**WHAT IS REQUIRED**
The reply should contain the full listing exactly as written and no pictures at all.

··········

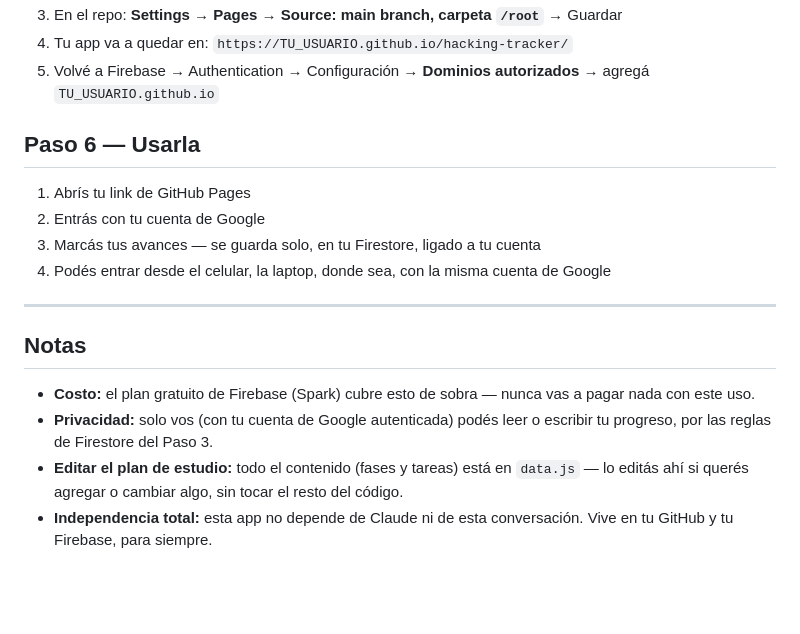
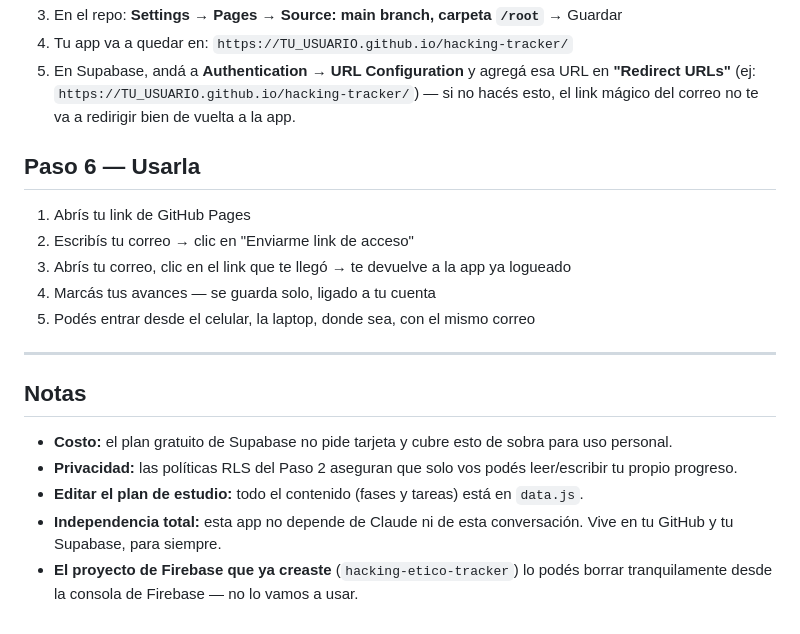
Before and after one commit to charlieza22-cyber/hacking-tracker, a Markdown page: README.md, the part around one of its changes. Rendered like a GitHub page; blank space fills up the shorter version.

```diff
--- a/README.md
+++ b/README.md
@@ -61,19 +74,21 @@ Igual que hiciste con tu app del Mundial:
 3. En el repo: **Settings → Pages → Source: main branch, carpeta `/root`** → Guardar
 4. Tu app va a quedar en: `https://TU_USUARIO.github.io/hacking-tracker/`
-5. Volvé a Firebase → Authentication → Configuración → **Dominios autorizados** → agregá `TU_USUARIO.github.io`
+5. En Supabase, andá a **Authentication → URL Configuration** y agregá esa URL en **"Redirect URLs"** (ej: `https://TU_USUARIO.github.io/hacking-tracker/`) — si no hacés esto, el link mágico del correo no te va a redirigir bien de vuelta a la app.
 
 ## Paso 6 — Usarla
 
 1. Abrís tu link de GitHub Pages
-2. Entrás con tu cuenta de Google
-3. Marcás tus avances — se guarda solo, en tu Firestore, ligado a tu cuenta
-4. Podés entrar desde el celular, la laptop, donde sea, con la misma cuenta de Google
+2. Escribís tu correo → clic en "Enviarme link de acceso"
+3. Abrís tu correo, clic en el link que te llegó → te devuelve a la app ya logueado
+4. Marcás tus avances — se guarda solo, ligado a tu cuenta
+5. Podés entrar desde el celular, la laptop, donde sea, con el mismo correo
 
 ---
 
 ## Notas
 
-- **Costo:** el plan gratuito de Firebase (Spark) cubre esto de sobra — nunca vas a pagar nada con este uso.
-- **Privacidad:** solo vos (con tu cuenta de Google autenticada) podés leer o escribir tu progreso, por las reglas de Firestore del Paso 3.
-- **Editar el plan de estudio:** todo el contenido (fases y tareas) está en `data.js` — lo editás ahí si querés agregar o cambiar algo, sin tocar el resto del código.
-- **Independencia total:** esta app no depende de Claude ni de esta conversación. Vive en tu GitHub y tu Firebase, para siempre.
+- **Costo:** el plan gratuito de Supabase no pide tarjeta y cubre esto de sobra para uso personal.
+- **Privacidad:** las políticas RLS del Paso 2 aseguran que solo vos podés leer/escribir tu propio progreso.
+- **Editar el plan de estudio:** todo el contenido (fases y tareas) está en `data.js`.
+- **Independencia total:** esta app no depende de Claude ni de esta conversación. Vive en tu GitHub y tu Supabase, para siempre.
+- **El proyecto de Firebase que ya creaste** (`hacking-etico-tracker`) lo podés borrar tranquilamente desde la consola de Firebase — no lo vamos a usar.
```
Also changed, not shown: other parts of README.md (+47 -34 lines).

··········

**ANSWER SECTION**
Before and after one commit to charlieza22-cyber/hacking-tracker, a Markdown page: README.md, the part around one of its changes. Rendered like a GitHub page; blank space fills up the shorter version.

```diff
--- a/README.md
+++ b/README.md
@@ -61,19 +74,21 @@ Igual que hiciste con tu app del Mundial:
 3. En el repo: **Settings → Pages → Source: main branch, carpeta `/root`** → Guardar
 4. Tu app va a quedar en: `https://TU_USUARIO.github.io/hacking-tracker/`
-5. Volvé a Firebase → Authentication → Configuración → **Dominios autorizados** → agregá `TU_USUARIO.github.io`
+5. En Supabase, andá a **Authentication → URL Configuration** y agregá esa URL en **"Redirect URLs"** (ej: `https://TU_USUARIO.github.io/hacking-tracker/`) — si no hacés esto, el link mágico del correo no te va a redirigir bien de vuelta a la app.
 
 ## Paso 6 — Usarla
 
 1. Abrís tu link de GitHub Pages
-2. Entrás con tu cuenta de Google
-3. Marcás tus avances — se guarda solo, en tu Firestore, ligado a tu cuenta
-4. Podés entrar desde el celular, la laptop, donde sea, con la misma cuenta de Google
+2. Escribís tu correo → clic en "Enviarme link de acceso"
+3. Abrís tu correo, clic en el link que te llegó → te devuelve a la app ya logueado
+4. Marcás tus avances — se guarda solo, ligado a tu cuenta
+5. Podés entrar desde el celular, la laptop, donde sea, con el mismo correo
 
 ---
 
 ## Notas
 
-- **Costo:** el plan gratuito de Firebase (Spark) cubre esto de sobra — nunca vas a pagar nada con este uso.
-- **Privacidad:** solo vos (con tu cuenta de Google autenticada) podés leer o escribir tu progreso, por las reglas de Firestore del Paso 3.
-- **Editar el plan de estudio:** todo el contenido (fases y tareas) está en `data.js` — lo editás ahí si querés agregar o cambiar algo, sin tocar el resto del código.
-- **Independencia total:** esta app no depende de Claude ni de esta conversación. Vive en tu GitHub y tu Firebase, para siempre.
+- **Costo:** el plan gratuito de Supabase no pide tarjeta y cubre esto de sobra para uso personal.
+- **Privacidad:** las políticas RLS del Paso 2 aseguran que solo vos podés leer/escribir tu propio progreso.
+- **Editar el plan de estudio:** todo el contenido (fases y tareas) está en `data.js`.
+- **Independencia total:** esta app no depende de Claude ni de esta conversación. Vive en tu GitHub y tu Supabase, para siempre.
+- **El proyecto de Firebase que ya creaste** (`hacking-etico-tracker`) lo podés borrar tranquilamente desde la consola de Firebase — no lo vamos a usar.
```
Also changed, not shown: other parts of README.md (+47 -34 lines).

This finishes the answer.